“A lot of the large corporates have always funded their technology and communications through their NI savings,” says Stephen Hackett, director of employer services at Broadstone. “People will start to look at costs as those savings are taken away, and they will have to weigh up the value between the cost of technology and the value they’re getting from it. That will be the next big consideration for HR managers.”
But, he adds, it will also promote innovation, and he hopes to see more choice in areas such as healthcare.
PMI and group risk
“There are the two ‘extremes’ of private medical insurance and cash plans, but there has to be a range of modules in the middle that appeals to all the age ranges, depending on risks and budgets,” Hackett says. “Providers will have to innovate and start to look at demographics far more and build their products accordingly.”
Indeed, the health insurance industry expressed disappointment that Hammond failed to announce group risk benefits as one of the exceptions to remain under salary sacrifice – but spokespeople have reinforced the message that it is a benefit that can help employers make significant savings and keep people in work.
Speaking about group risk, GRiD spokeswoman Katharine Moxham says: “These benefits reduce the burden on the state and provide value to employers and employees, as well as helping the Department for Work & Pensions’ goals of supporting people back to work.
“So it was disappointing that they weren’t exempted, and it’s difficult to see why protecting income wouldn’t be a priority for government and why they wouldn’t want to encourage greater financial resilience.
“Nonetheless, group risk benefits still give fantastic value, and employers who make use of the extra support services really will optimise their budget and get more from their spend.”
Despite the new measures being announced in parliament after a long consultation, experts warn against employers breathing a sigh of relief just yet.

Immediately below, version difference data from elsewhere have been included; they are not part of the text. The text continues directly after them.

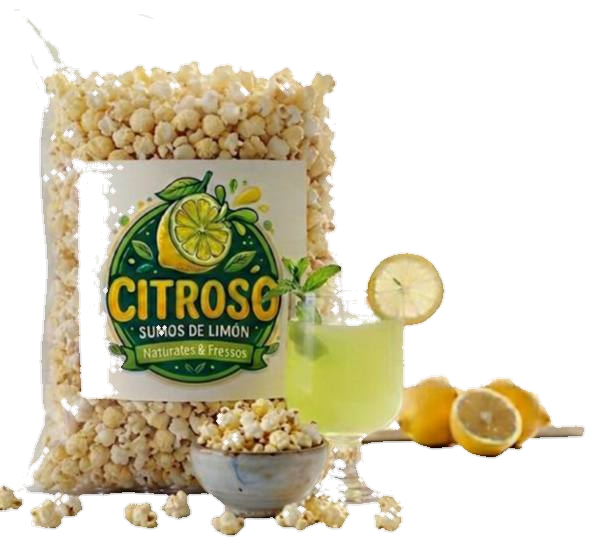
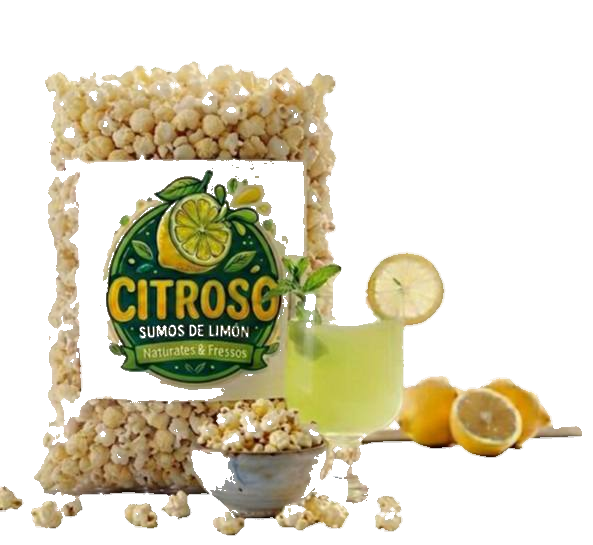
fix: bg removal por colorfulness + brillo, sin fondo oscuro

diff --git a/index.html b/index.html
@@ -469,7 +469,7 @@ footer p { color: rgba(255,255,255,0.25); font-size: 0.8rem; }
   </div>
   <div class="categories-wrapper">
     <div class="category-card" data-id="sumo">
-      <img src="sumo.png" alt="Sumo de Limón" style="width:100%;height:200px;object-fit:contain;border-radius:10px;margin-bottom:0.6rem;background:rgba(8,9,13,0.6)">
+      <img src="sumo.png" alt="Sumo de Limón" style="width:100%;height:200px;object-fit:contain;border-radius:10px;margin-bottom:0.6rem">
       <h3 style="font-size:1rem;margin-bottom:0.3rem">Sumo de Limón</h3>
       <p style="font-size:1.1rem;font-weight:800;color:#ffe600;margin-bottom:0.4rem">$ —</p>
       <div class="stepper" data-product="Sumo de Limón">
@@ -479,7 +479,7 @@ footer p { color: rgba(255,255,255,0.25); font-size: 0.8rem; }
       </div>
     </div>
     <div class="category-card" data-id="aritos">
-      <img src="aritos.png" alt="Aritos de Limón" style="width:100%;height:200px;object-fit:contain;border-radius:10px;margin-bottom:0.6rem;background:rgba(8,9,13,0.6)">
+      <img src="aritos.png" alt="Aritos de Limón" style="width:100%;height:200px;object-fit:contain;border-radius:10px;margin-bottom:0.6rem">
       <h3 style="font-size:1rem;margin-bottom:0.3rem">Aritos de Limón</h3>
       <p style="font-size:1.1rem;font-weight:800;color:#ffe600;margin-bottom:0.4rem">$ —</p>
       <div class="stepper" data-product="Aritos de Limón">
@@ -489,7 +489,7 @@ footer p { color: rgba(255,255,255,0.25); font-size: 0.8rem; }
       </div>
     </div>
     <div class="category-card" data-id="crispetas">
-      <img src="crispetas.png" alt="Crispetas" style="width:100%;height:200px;object-fit:contain;border-radius:10px;margin-bottom:0.6rem;background:rgba(8,9,13,0.6)">
+      <img src="crispetas.png" alt="Crispetas" style="width:100%;height:200px;object-fit:contain;border-radius:10px;margin-bottom:0.6rem">
       <h3 style="font-size:1rem;margin-bottom:0.3rem">Crispetas</h3>
       <p style="font-size:1.1rem;font-weight:800;color:#ffe600;margin-bottom:0.4rem">$ —</p>
       <div class="stepper" data-product="Crispetas">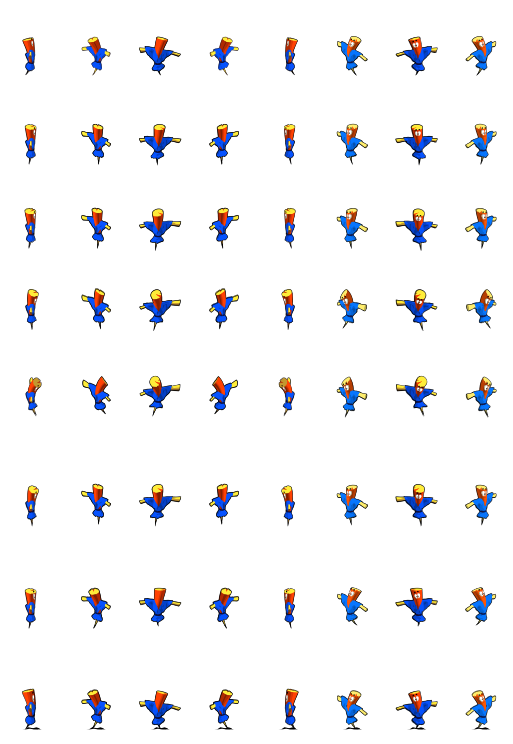
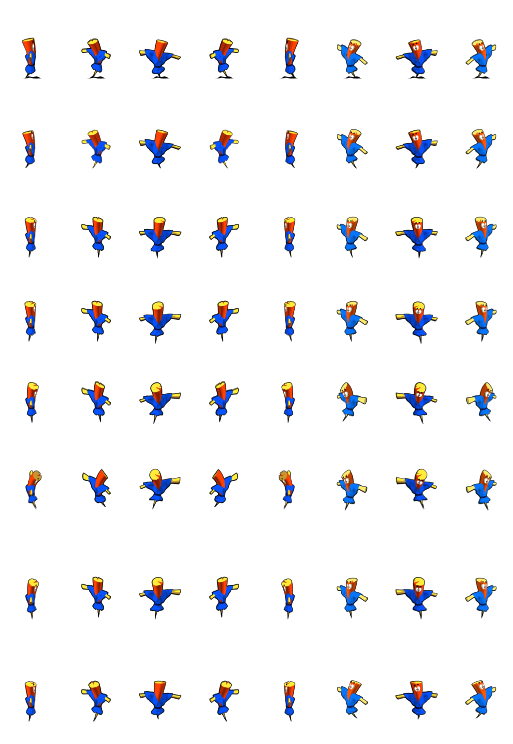
fixing door open bug and worker turn around bug

diff --git a/nezal-ar/public/base-defender/js/game/isometric/moving_object.js b/nezal-ar/public/base-defender/js/game/isometric/moving_object.js
@@ -4,17 +4,24 @@ var MovingObject = Class.create({
 	 rotating : false,
 	 targetAngle :0,
 	 angle : 0,
-	 speed : 0.5,
+	 speed : 0.7,
+	 distanceToNextTile : 0,
+	 noOfStates : 8,
+	 state : 0,
+	 counter : 0,
 	 initialize : function(game,x,y){
 	 	this.game = game
 		this.coords = {}
 	 	this.coords.x = x
 		this.coords.y = y
+		this.shadow = {xdim: 40, ydim: 40, zdim: 0, imgWidth: 50, imgHeight: 31, angle:0};
+		this.shadow.coords = this.coords
 		this.movingPath = []
 		this.game.scene.push(this);
 	 },
 	 
 	 tick : function(){
+	 		this.counter++
 	 		if(this.movingPath.length>0){
 			if(this.targetAngle!=this.angle){
 				this.changeAngle();
@@ -23,9 +30,12 @@ var MovingObject = Class.create({
 			var values = Map.value(this.movingPath[this.movingPath.length-1].x,this.movingPath[this.movingPath.length-1].y)
 			if(!this.moving){
 				this.moving = true
+				this.distanceToNextTile = Util.distance(this.coords.x,this.coords.y,values[0],values[1])  
 				this.targetAngle = Map.getDirection(this.coords.x,this.coords.y,values[0],values[1])
 			}
-			var movements = Util.getNextMove(this.coords.x,this.coords.y,values[0],values[1],this.speed)
+			//this.state = this.calculateCurrentState(values)
+			var movements = Util.getNextMove(this.coords.x,this.coords.y,values[0],values[1],this.distanceToNextTile/24)
+			if(this.counter%3==0)this.state = (this.state+1)%8
 			this.coords.x+=movements[0]
 			this.coords.y+=movements[1]
 			var mapValues = Map.tileValue(this.coords.x,this.coords.y)
@@ -37,7 +47,10 @@ var MovingObject = Class.create({
 					//this.angle = Map.getDirection(this.x,this.y,values[0],values[1])
 				}
 			}
-			if(this.movingPath.length == 0) this.moving = false
+			if(this.movingPath.length == 0){
+				this.moving = false
+				this.state = 0
+			} 
 		}
 		else {
 			var rand = Math.random()
@@ -62,5 +75,9 @@ var MovingObject = Class.create({
 				this.angle = (this.angle+7) % 8
 			}
 		}			
+	},
+	calculateCurrentState : function(values){
+		var numirator = (this.distanceToNextTile - Util.distance(this.coords.x,this.coords.y,values[0],values[1]))*this.noOfStates
+		return Math.round(numirator/this.distanceToNextTile)
 	}
 })

diff --git a/nezal-ar/public/base-defender/js/game/displays/display.js b/nezal-ar/public/base-defender/js/game/displays/display.js
@@ -47,16 +47,16 @@ var WorkerDisplay = Class.create(Display,{
 		this.shadowImg = Loader.images.worker['worker_shadow.png'];
 		Object.extend(this.owner,this);
 		this.sprites.worker = new DomImgSprite(owner, {img : this.img});
-		this.sprites.shadow = new DomImgSprite(owner.shadow, {img : this.shadowImg}, {shiftY: 48, shiftX: 10});
+		this.sprites.shadow = new DomImgSprite(owner.shadow, {img : this.shadowImg}, {shiftY: 40, shiftX: 0});
   },
 	
 	render : function(){
+		this.sprites.worker.currentAnimationFrame = Math.abs(this.owner.state)
 		this.sprites.worker.render();
-		//this.sprites.shadow.render();
-		var divider = 20;
-		if (this.owner.angle == Map.S) divider = 45;
-		var scale = Math.abs(this.sprites.shadow.owner.coords.y-this.sprites.worker.owner.coords.y)/divider + 1;
-		this.sprites.shadow.setImgWidth(scale*this.shadowImg.width)
+		this.sprites.shadow.render();
+		var shadowWidth = (Math.abs(4-this.owner.state)+1)*5
+		this.sprites.shadow.shiftX = 15 + (25 - shadowWidth)/2
+		this.sprites.shadow.setImgWidth(shadowWidth)
 	}
 });
 
@@ -262,7 +262,7 @@ var TownhallDisplay = Class.create(BuildingDisplay, {
 			if (!this.sprites.building.animated && !this.owner.producing) {
         this.sprites.building.currentAnimationFrame = 0
       }
-      else {
+      else if(!this.owner.producing){
 		  	this.sprites.building.currentAnimationFrame = (this.sprites.building.currentAnimationFrame + 1) % this.sprites.building.noOfAnimationFrames;
       }
 		}

diff --git a/nezal-ar/public/base-defender/js/game/building_mode.js b/nezal-ar/public/base-defender/js/game/building_mode.js
@@ -23,6 +23,7 @@ var BuildingMode = Class.create({
   },
 	
 	move: function(){
+		if(!this.selectedBuilding)return
 		this.moveBuilding = true;
 		Map.objects.remove(this.selectedBuilding);
 		this.selectedBuilding.oldCoords = {};
@@ -51,9 +52,14 @@ var BuildingMode = Class.create({
   },
   
 	cancelBuildingMode : function(){
+		if (this.moveBuilding) {
+			this._ModeOnAction(this.selectedBuilding.oldCoords.x,this.selectedBuilding.oldCoords.y)
+		}
+		else {
+			this.selectedBuilding.destroy();
+			this.selectedBuilding = null;
+		}	
 		this.off();
-		this.selectedBuilding.destroy();
-		this.selectedBuilding = null;	
 	},
 	
   _AttachCanvasClickListener : function(){

diff --git a/nezal-ar/public/base-defender/js/game/isometric/dom_img_sprite.js b/nezal-ar/public/base-defender/js/game/isometric/dom_img_sprite.js
@@ -13,8 +13,6 @@ var DomImgSprite = Class.create(DomSprite, {
 				 }
 			})
 		}
-    if( imgAssets.shadeImg )
-		  this.shadeImg = imgAssets.shadeImg.clone();
 		this.div.appendChild(this.img)
 		this.currentAnimationFrame = 0
 		this.currentDirectionFrame = 0
@@ -35,10 +33,12 @@ var DomImgSprite = Class.create(DomSprite, {
 	},
   
   setImgWidth : function(width){
+		this.imgWidth = width
     this.img.setStyle({width:(width + "px")});
   },
   
 	setImgHeight : function(height){
+			this.imgHeight = height
       this.img.setStyle({height:(height + "px")});
   },
 	

diff --git a/nezal-ar/public/base-defender/js/game/isometric/jumping_object.js b/nezal-ar/public/base-defender/js/game/isometric/jumping_object.js
@@ -42,7 +42,7 @@ var JumpingObject = Class.create({
 				this.doingJump = true;
 				this.speed = this.maxSpeed;
 				var jmpTile = this.getJumpTile();
-				if(jmpTile!=null)this.movingPath.push(this.getJumpTile());
+				if(jmpTile!=null)this.movingPath.push(jmpTile);
 			}
 			
 			var values = Map.value(this.movingPath[this.movingPath.length-1].x,this.movingPath[this.movingPath.length-1].y)

diff --git a/nezal-ar/public/base-defender/js/game/isometric/map.js b/nezal-ar/public/base-defender/js/game/isometric/map.js
@@ -94,7 +94,7 @@ var Map={
 				if(i2==rowOddDirections[k][1]&&j2==rowOddDirections[k][2]) return rowOddDirections[k][0]
 			}
 		}
-		return null
+		return 0
 	},
 	getNeighbor : function(i,j,direction){
 		var ret = null

diff --git a/nezal-ar/public/base-defender/js/game/worker.js b/nezal-ar/public/base-defender/js/game/worker.js
@@ -1,3 +1,3 @@
-var Worker = Class.create(JumpingObject,{
+var Worker = Class.create(MovingObject,{
 	
 });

The government could potentially save around £15bn if pensions are withdrawn from salary sacrifice: and with the uncertainties of Brexit and an unstable pound, the exchequer may be looking for more sources of saving.
“The government might start to think seriously about removing pensions as a salary sacrifice benefit, and many employers haven’t really considered what they’d do if that happened,” says Broadstone’s Hackett. “They need to start thinking about if they are prepared to pay for technology as an engagement and comms tool, rather than getting it ‘free’ through NI savings.”
After the past few years of pension shocks in Budget announcements, the industry is reluctant to rule out the possibility of further changes: but there is at least the hope that the present situation will remain the status quo for a while.
“I get the sense from government that they’re taking their time to think about pensions and get it right: they know there’s been a lot of tinkering and it’s not helpful,” says PMI’s Nolan.
“When they make changes it could well be sweeping and radical – but it won’t happen immediately, and hopefully there will be a period of stability while they consult on those changes and make sure they get them right.”